17/09/2018 | 14 h 00 min - 16 h 00 min

Location
IJL, Campus ARTEM, Amphi 200

Categories


Invited Speaker: Frederic Mompiou – CEMES, Toulouse

Probing deformation mechanisms using in-situ TEM

Since a long time, miniaturized mechanical tests can be achieved in a Transmission Electron Microscope (TEM). Such a technique called in-situ deformation TEM has been developed in order to identify/characterize elementary plasticity mechanisms at the mico/nano scale and capture their dynamics. This dynamical aspect of the deformation, carried by dislocation/interfaces motion, is indeed a key aspect for a better understanding of the material properties in early deformation stages. It complements traditional “frozen” post-mortem observations, and allows a better description for larger scale models. In the recent years with the problem of “size-effect” raised by small scale objects, in-situ TEM experiments has been extensively used and many experimental set-ups (nano-indentors, MEMS) have emerged. This presentation has two objectives. First it aims at presenting the technique by itself and the informations that can be learned from such experiments. Second, i would like to show how we have used in-situ TEM experiments to address few problems in the plasticity of metals and alloys.

Local Speaker: Thomas Schenk – 304 Physics, Mechanics and Plasticity

in situ real time diffraction study of plastic transients within a single crystal superalloy following stress jumps during a high temperature creep test
Trehorel, Schenk, Jacques, Ribarik, Bastie, Cormier and Dezerald.

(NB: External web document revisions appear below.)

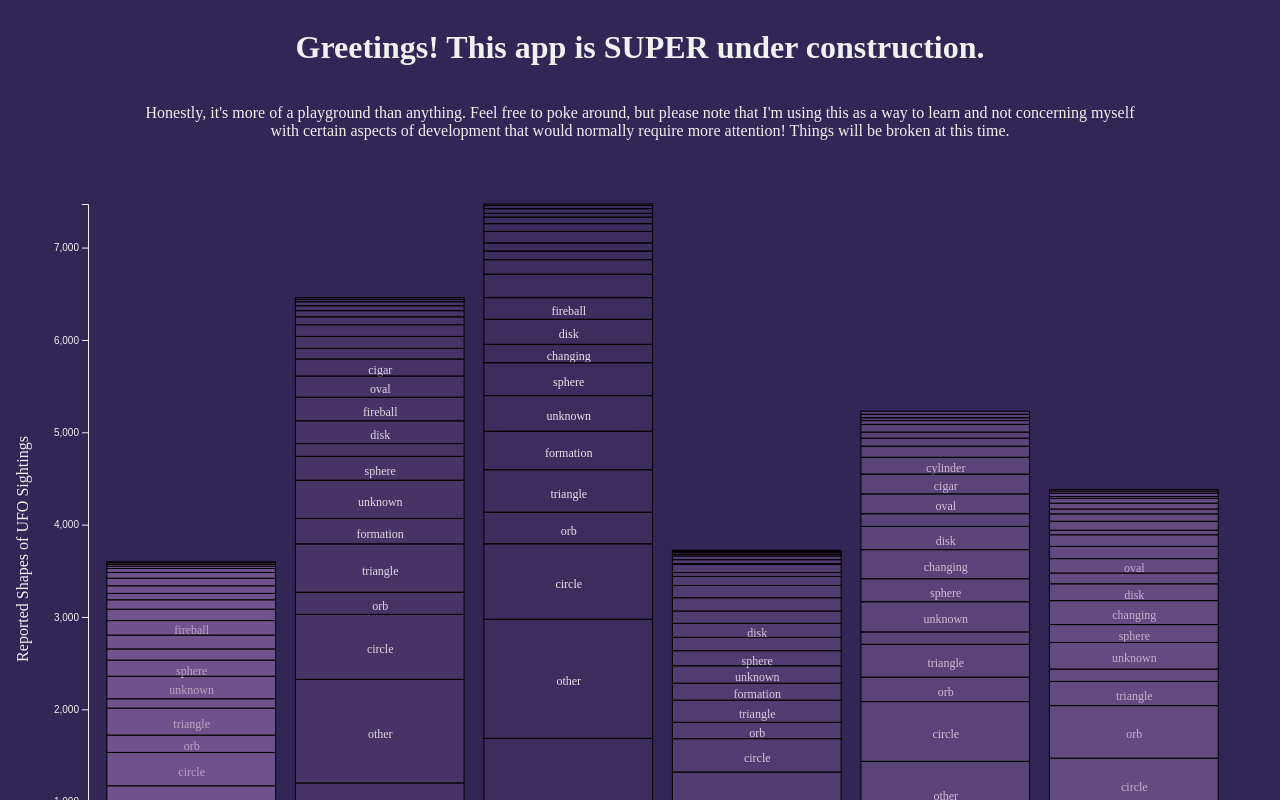
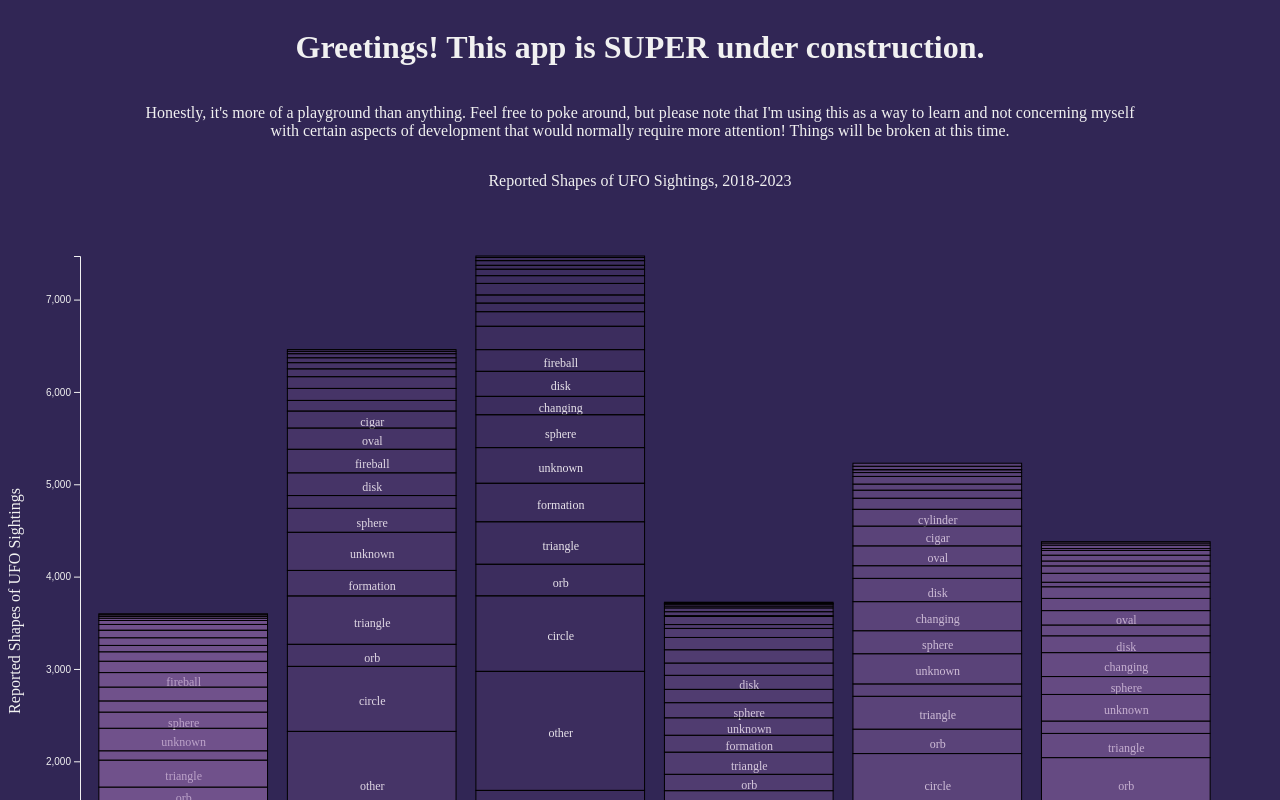
Before and after one commit to CassandraGoose/ufo-report-visualizations, a React (Vite) app: page / in a window 1280 px wide. Shown: the top 800 px of the page. Built offline with nearby package versions, Linux system fonts and the light colour scheme.

Commit message:
add title; adjust styles

```diff
--- a/src/App.css
+++ b/src/App.css
@@ -1,4 +1,4 @@
-.ufo-container {
+.animation-container {
   position: relative;
   width: 100vw;
   height: 100vh;
@@ -36,11 +36,11 @@
   }
 }
 
+.hidden {
+  display: none;
+}
+
 .introduction {
-  display: flex;
-  flex-direction: column;
-  justify-content: center;
-  align-items: center;
   padding-left: 10%;
   padding-right: 10%;
 
@@ -53,3 +53,10 @@
   max-width: 100%;
   height: auto;
 }
+
+.flex-col {
+  display: flex;
+  flex-direction: column;
+  justify-content: center;
+  align-items: center;
+}
--- a/src/App.tsx
+++ b/src/App.tsx
@@ -1,8 +1,8 @@
 import { useState, useEffect } from "react";
 import "./App.css";
 import ufo from "./assets/ufo.png";
-import { Sighting } from './interfaces';
-import ShapesByYearStackedHistogram from './ShapesByYearStackedHistogram.tsx';
+import { Sighting } from "./interfaces";
+import ShapesByYearStackedHistogram from "./ShapesByYearStackedHistogram.tsx";
 
 function App() {
   const [loading, setLoading] = useState(true);
@@ -21,13 +21,23 @@ function App() {
 
   return (
     <>
-    {!loading && <div className="introduction"><h1>Greetings! This app is SUPER under construction.</h1><p>Honestly, it's more of a playground than anything. Feel free to poke around, but please note that I'm using this as a way to learn and not concerning myself with certain aspects of development that would normally require more attention! Things will be broken at this time.</p></div>}
-      <div className="ufo-container">
+      {!loading && (
+        <div className="introduction flex-col">
+          <h1>Greetings! This app is SUPER under construction.</h1>
+          <p>
+            Honestly, it's more of a playground than anything. Feel free to poke
+            around, but please note that I'm using this as a way to learn and
+            not concerning myself with certain aspects of development that would
+            normally require more attention! Things will be broken at this time.
+          </p>
+        </div>
+      )}
+      <div className={`animation-container ${loading ? "" : "hidden"}`}>
         {loading && (
           <img className="ufo" src={ufo} alt="line art icon of ufo" />
         )}
-        {!loading && <ShapesByYearStackedHistogram ufoData={ufoData} />}
       </div>
+      {!loading && <ShapesByYearStackedHistogram ufoData={ufoData} />}
     </>
   );
 }
--- a/src/ShapesByYearStackedHistogram.tsx
+++ b/src/ShapesByYearStackedHistogram.tsx
@@ -43,7 +43,7 @@ export default function ShapesByYearStackedHistogram({
 
   const sortedYears = useMemo(() => {
     return Array.from(new Set(ufoData.map((d) => d.year))).sort(
-      (a, b) => a - b
+      (a, b) => parseInt(a) - parseInt(b)
     );
   }, [ufoData]);
 
@@ -89,7 +89,15 @@ export default function ShapesByYearStackedHistogram({
 
     const yAxisGenerator = d3.axisLeft(yScale);
     svgElement.append("g").call(yAxisGenerator);
-  }, [yScale, boundsHeight, xAxisGenerator, height, width, xScale]);
+  }, [
+    yScale,
+    boundsHeight,
+    boundsWidth,
+    xAxisGenerator,
+    height,
+    width,
+    xScale,
+  ]);
 
   const allPath = series.map((serie, i) => {
     const sighting = ufoData.find((d) => d.shape === serie.key);
@@ -140,7 +148,8 @@ export default function ShapesByYearStackedHistogram({
   });
 
   return (
-    <div ref={wrapperRef}>
+    <div ref={wrapperRef} className="flex-col">
+      <p>Reported Shapes of UFO Sightings, 2018-2023</p>
       <svg width={width} height={height} ref={chartRef}>
         <g
           width={boundsWidth}
```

During high temperature creep Ni-based single crystal superalloys develop a rafted microstructure with alternate semi-coherent layers of a ductile fcc γ matrix (channels) and hard γ’ phase (rafts) with a L12Ni3Al structure, perpendicular to the [001] tensile axis. Using a simple multilayer-model, stresses and strains within both phases can be calculated: provided we know the applied load, the free lattice mismatch δ(T) and the δ┴ mismatch (in the [100] and [010] directions, due to dislocations in the γ/ γ’ interface) between both phases. We will present the used X-ray diffraction technique to follow the evolution of δ┴during an in situ high temperature (950°C) creep test. A short analysis of the experimental results for one specimen will be given.